Project Managers have a wide range of responsibilities when working on a project: they oversee planning the project, create a schedule and timeline, execute each phase, manage budgets, serve as the liaison among all stakeholders, and also troubleshoot and maintenance, plus whatever other tasks that get added to their plate. As such, a Project Manager (PM) must be very organized and detail oriented. They also need to have great people skills because at the end of the day, this person is responsible for leading the team and communicating with all involved parties.
The Project Management Institute describes the role of a project manager as someone who acts as an agent of change. Someone who “makes project goals their own and uses their skills and expertise to inspire a sense of shared purpose within the project team.”
PMs serve as leaders. Aside from ensuring the project is delivered on time and within the agreed-upon budget, they also encourage their teams and inspire their clients. They need to solve problems as they arise with strong critical-thinking capabilities while also possessing strong communication skills to ensure everyone remains informed, motivated, and onboard.
A good PM delivers a final product on time, on budget while meeting or exceeding client expectations. Tracing projects back to business goals is becoming increasingly necessary for project managers.
All brains on deck
The Agile framework focuses on self-organization and team empowerment rather than defining specific roles, which is why there is no need for a Project Manager in the traditional sense; the role is pretty much covered between all the existing roles.
Anyone who's ever taken an Agile class or training has heard of the defined roles of scrum master, product owner, and development team in the scrum framework, which makes no mention of the Project Manager role. Personally, I have taken five Agile classes from different places and never once have heard the word “Project Manager”. So, where does this skill set belong? Is there really no use for a PM in an Agile setting? Is there nothing they can do to add value to an Agile project?
An Agile organization can- and does- function well without a Project Manager. However, there is a huge potential for a PM skill set to add value to an organization, specifically on large projects.
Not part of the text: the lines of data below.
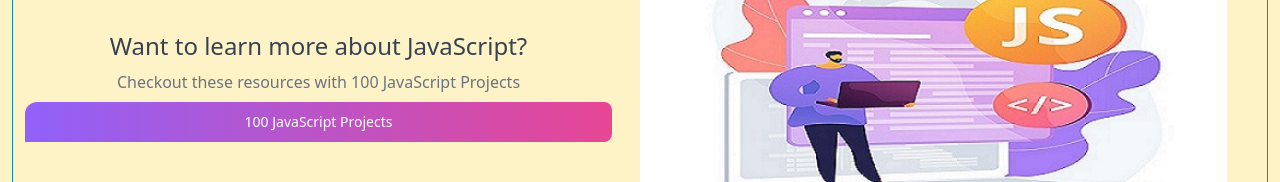
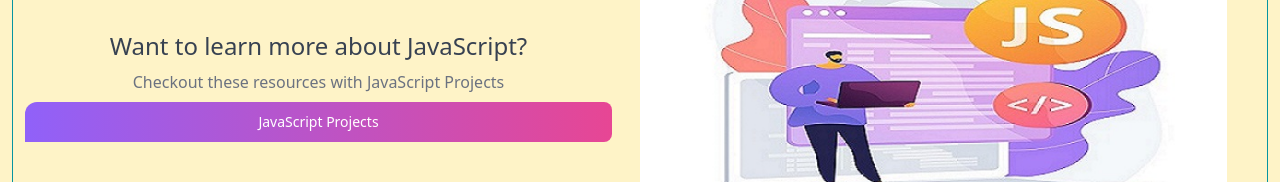
Before and after one commit to makwanavipul116/mern-blog-web, a React (Vite) app in the folder client/: page / in a window 1280 px wide. Shown: the part 561-743 px from the top of the page. Built offline with nearby package versions, Linux system fonts and the light colour scheme; no server answers.

Commit message:
Update CallToAction.jsx

```diff
--- a/client/src/components/CallToAction.jsx
+++ b/client/src/components/CallToAction.jsx
@@ -11,11 +11,11 @@ const CallToAction = () => {
                     Want to learn more about JavaScript?
                 </h2>
                 <p className='text-gray-500 my-2'>
-                    Checkout these resources with 100 JavaScript Projects
+                    Checkout these resources with JavaScript Projects
                 </p>
                 <Button gradientDuoTone='purpleToPink' className='rounded-tl-xl rounded-bl-none'>
                     <a href="https://www.google.com" target='_blank' rel='noopener noreferrer'>
-                        100 JavaScript Projects
+                        JavaScript Projects
                     </a>
                 </Button>
             </div>
```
I have worked in QA Testing across various complex projects for the past five years, and it is clear to me that a PM can greatly impact both the journey and outcome of the project in regard to budget and risk management, as well as coordination between multiple scrum teams.
In an Agile environment, a Project Manager can add value by managing key aspects of every project, overseeing budgets, risks, etc., especially on large scale projects for enterprise organizations. Having a Project Manager also frees up the Scrum Master to focus solely on his or her core functions.
Take, for example, the below chart from Ken Rubin and his article “What Happens to the Project Manager when Doing Agile Development with Scrum?” While the PM role no longer exists in a traditional sense, you can see how the tasks and roles normally assigned to them still exist within the system, but are spread out throughout the team. As a result, the person who would normally act as the PM, can work very well as the Product Owner, the Scrum Master, or on the Development Team, depending on his or her background and specific skillset.